Work order
Write all of the entries out again exactly, but not the images.

★ ★ ★ ★

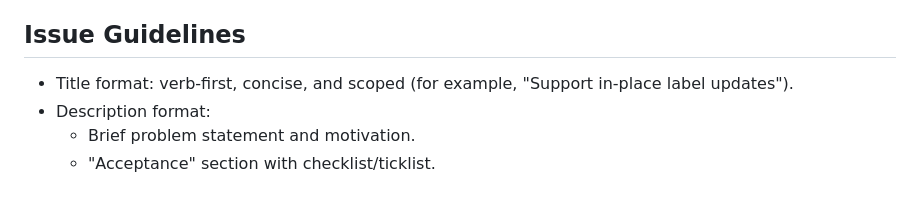
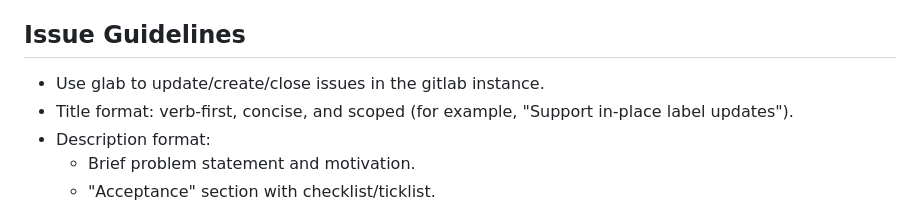
Before and after one commit to Finradon/ReqREATE, a Markdown page: AGENTS.md, the part around the change. GitHub-like rendering.

```diff
--- a/AGENTS.md
+++ b/AGENTS.md
@@ -28,6 +28,7 @@ This repository is currently minimal and focused on the core concept in `README.
 - PRs should describe the rule change or behavior added, mention any new dependencies, and include tests where applicable.
 
 ## Issue Guidelines
+- Use glab to update/create/close issues in the gitlab instance.
 - Title format: verb-first, concise, and scoped (for example, "Support in-place label updates").
 - Description format:
   - Brief problem statement and motivation.
```
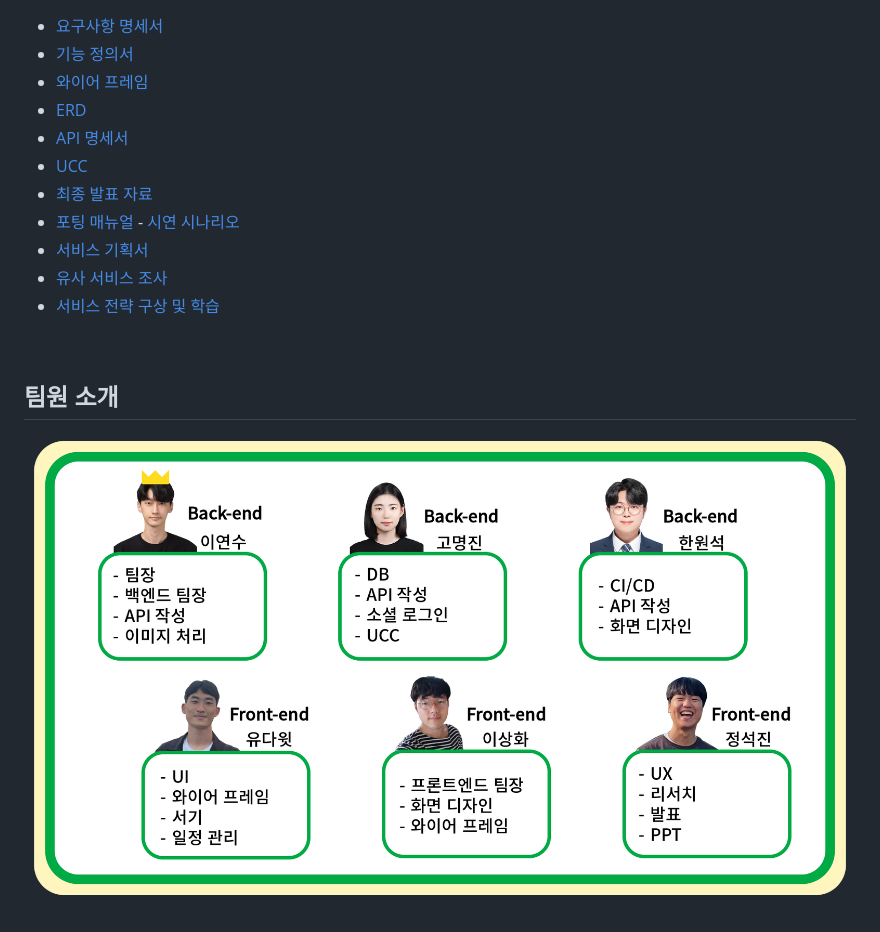
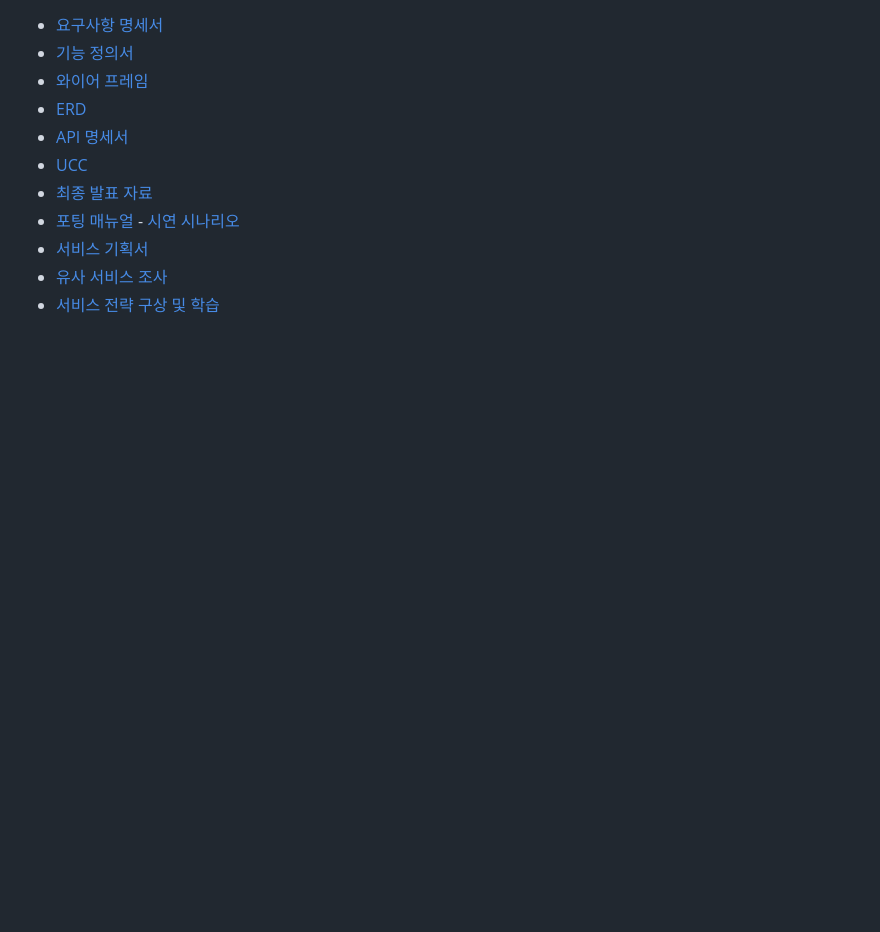
Before and after one commit to wonseok22/moti, a Markdown page: README.md, the part around the change. Drawn GitHub-style; blank space fills up the shorter version.

```diff
--- a/README.md
+++ b/README.md
@@ -104,9 +104,3 @@ SSAFY 2학기 공통PJT(2023.01.03 ~ 2023.02.17)
   - [서비스 기획서](https://docs.google.com/document/d/19p0VtpNlteqFQRUuHLccIS_PhBel7xTYJ-Y9FSJ4dSQ/edit?usp=sharing)
   - [유사 서비스 조사](https://docs.google.com/spreadsheets/d/1teaXvvrvGnj2uXY0SJvy8_VOWVV7pqUdUF4t35g7PZA/edit?usp=sharing)
   - [서비스 전략 구상 및 학습]( https://docs.google.com/document/d/1he7Bx1rYmBEvgwee7ZHUk5tWowbOb8AGEAZ-nKhbLx8/edit?usp=sharing)
-
-
-<br>
-
-## 팀원 소개
-![팀원소개](./docs/images/team_moti.png)
```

★ ★ ★ ★

Response to the exercise
Before and after one commit to Finradon/ReqREATE, a Markdown page: AGENTS.md, the part around the change. GitHub-like rendering.

```diff
--- a/AGENTS.md
+++ b/AGENTS.md
@@ -28,6 +28,7 @@ This repository is currently minimal and focused on the core concept in `README.
 - PRs should describe the rule change or behavior added, mention any new dependencies, and include tests where applicable.
 
 ## Issue Guidelines
+- Use glab to update/create/close issues in the gitlab instance.
 - Title format: verb-first, concise, and scoped (for example, "Support in-place label updates").
 - Description format:
   - Brief problem statement and motivation.
```
Before and after one commit to wonseok22/moti, a Markdown page: README.md, the part around the change. Drawn GitHub-style; blank space fills up the shorter version.

```diff
--- a/README.md
+++ b/README.md
@@ -104,9 +104,3 @@ SSAFY 2학기 공통PJT(2023.01.03 ~ 2023.02.17)
   - [서비스 기획서](https://docs.google.com/document/d/19p0VtpNlteqFQRUuHLccIS_PhBel7xTYJ-Y9FSJ4dSQ/edit?usp=sharing)
   - [유사 서비스 조사](https://docs.google.com/spreadsheets/d/1teaXvvrvGnj2uXY0SJvy8_VOWVV7pqUdUF4t35g7PZA/edit?usp=sharing)
   - [서비스 전략 구상 및 학습]( https://docs.google.com/document/d/1he7Bx1rYmBEvgwee7ZHUk5tWowbOb8AGEAZ-nKhbLx8/edit?usp=sharing)
-
-
-<br>
-
-## 팀원 소개
-![팀원소개](./docs/images/team_moti.png)
```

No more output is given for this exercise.